The early 1970s saw a sudden spurt in suspense thrillers, murder mysteries, fast-paced noir films involving the then relatively newer generation of heroes: from the waning superstar Rajesh Khanna to the emerging phenomenon who has dominated the silver screen, Amitabh Bachchan — who in the aftermath of “Zanjeer”, or even otherwise acted in many of them. “Benaam”, though not the best of them, was one of them — a fast-paced murder mystery with all the ingredients of a thriller conceived and scripted by the director (Narender Bedi) together with Jayant Dharmadhikari. It ostensibly drew more than just inspiration from Alfred Hitchcock’s original 1934 film (he remade a vastly different version of it in 1956 with James Stewart and Doris Day) “The Man Who Knew Too Much” starring Leslie Banks, Edna Best and Peter Lorre.
In many ways the Hindi version was somewhat petered down in intensity due to the lacklustre emotional track and forced comic situations. It was somewhat salvaged by intelligent editing (Waman Bhosle/Gurudatt Shirali), a gripping background score (R.D. Burman), punch lined dialogue (Kader Khan) and good cinematography (Kaka Thakur). But despite all these scoring elements it was only a modest success at the box office, thus fuelling the impression that however good, films with no repeat value are seldom money spinners.
It had only three songs with the title one, “Mein benaam ho gaya”, picturised on singer Narender Chanchal himself towards the end, while of the other two “Aaa raat jati hai”, a duet (Mohammed Rafi-Asha Bhosle), was picturised not on the lead pair but during a party sequence involving Amitabh Bachchan and Helen who, indeed, looks ravishingly fresh, and “Ek din hansne” (Lata Mangeshkar). It had a weak emotional track, the compatibility completely lacking between the lead pair.

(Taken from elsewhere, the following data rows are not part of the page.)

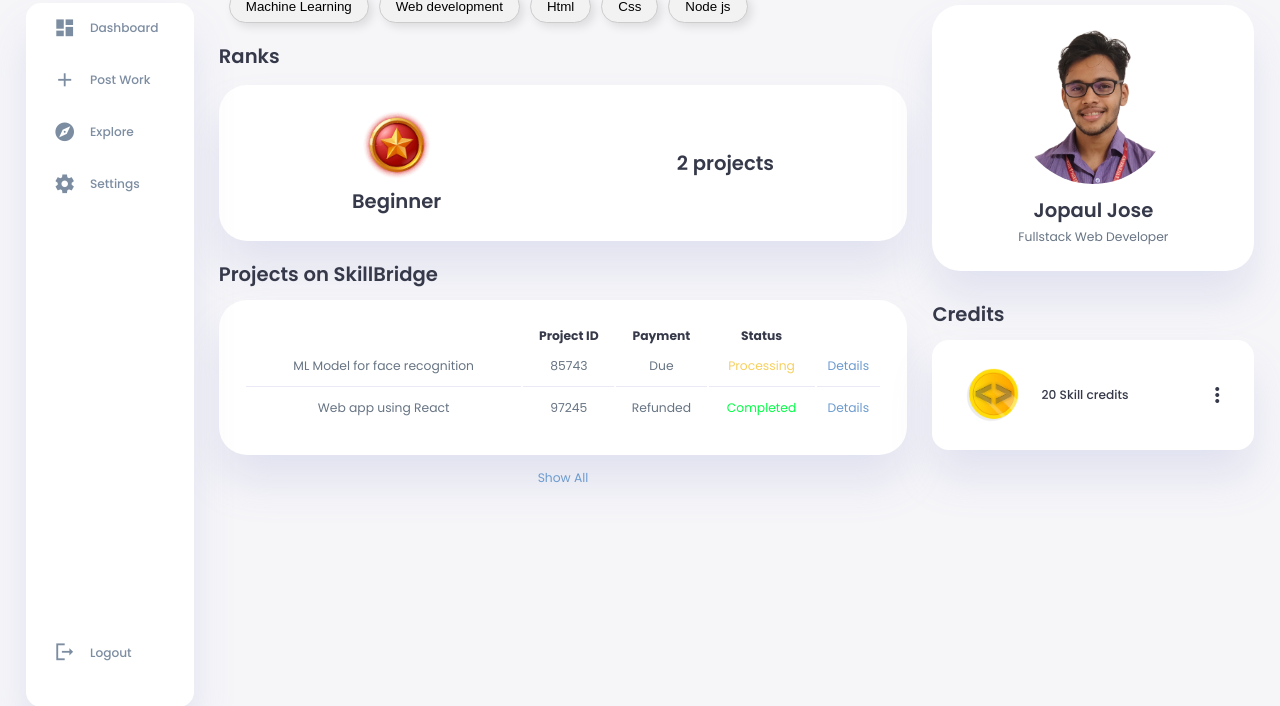
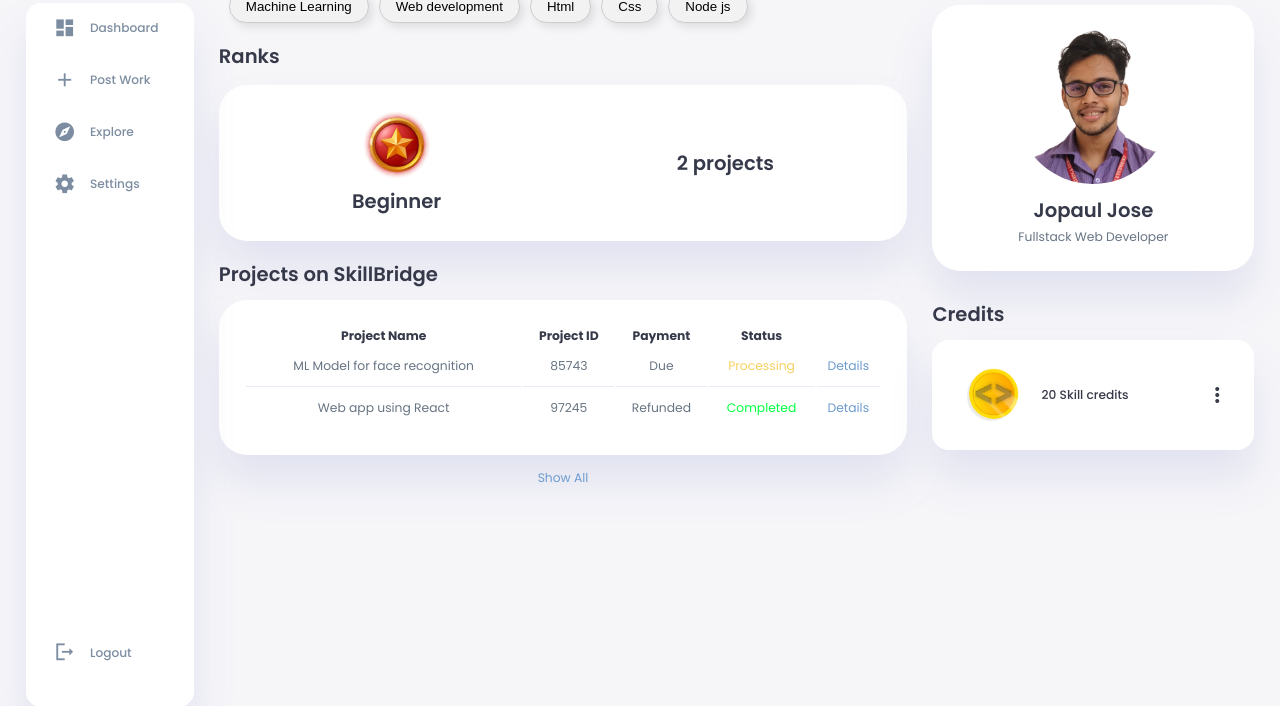
Before and after one commit to achuthspai04/SkillBridge, a Flask app: template templates/home.html in a window 1280 px wide. Shown: the part 68-774 px from the top of the page. Run offline with Flask 3, Linux system fonts and the light colour scheme; the template is opened without the code that fills it, so the values that code supplies are empty.

Commit message:
Minor changes made

```diff
--- a/templates/home.html
+++ b/templates/home.html
@@ -102,7 +102,7 @@
                 <table>
                     <thead>
                         <tr>
-                            <th></th>
+                            <th>Project Name</th>
                             <th>Project ID</th>
                             <th>Payment</th>
                             <th>Status</th>
```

Moushami, in any case, was miscast. The comedy track too was somewhat patchy and unconvincing, though the original screenplay must have provided adequate space for relief in an otherwise intense drama that needed some lighter moments.
Amitabh Bachchan is brilliant as Amit Srivastava, a middle level executive in a multi-national company, in the line of fire for no fault of his and for having taken a stabbed journalist to hospital in his car. Tension starts when he starts getting threatening calls followed by the murder of his dog, and kidnapping of his son that nearly drives him to insanity, more so because of his hysterical wife, Shiela (Moushami Chatterjee). He is at his intense best during the scene where he is supposed to inject cyanide into the unconscious journo. Sadly, but for some of the intense scenes, Kader Khan’s dialogues are passé. Satyen Kappu as Inspector Jadav and Ifteqar simply appear as cogs in a wheel while Shubha Khote as the neighbourhood gossip-mongering Chachi and Dhumal as a constable fail to generate any intended comic relief. Madan Puri as Gopal is wasted.
Action and car chase scenes and speeding trains changing tracks are too long drawn out, and do not really add to any suspenseful moments despite the surprise appearance of the villain — otherwise absent from the narrative. Also, not using the actor’s real voice and replacing it with that of Kader Khan’s does not add intended intrigue, because he does not feature in a single frame, even with back to the camera during telephone conversations. Produced by Ranjit Virk, it was a modest success at the box office giving currency to the popular belief that murder mysteries-suspense dramas fail to draw audiences back for a second look.
Director: Narender Bedi
Cast: Amitabh Bachchan, Maushami Chatterjee, Prem Chopra, Madan Puri, Dhumal, Shubha Khote, Ifteqar, Helen
Story, screenplay and dialogue: Narender Bedi, Jayant Dharmadhikari, Kader Khan
Music director: R.D. Burman
Lyricist: Majrooh Sultanpuri
Trivia: In this film Amitabh Bachchan uses his real family name which is Shrivastav. Bachchan was adopted by his poet father Harivansh Rai as his pen name.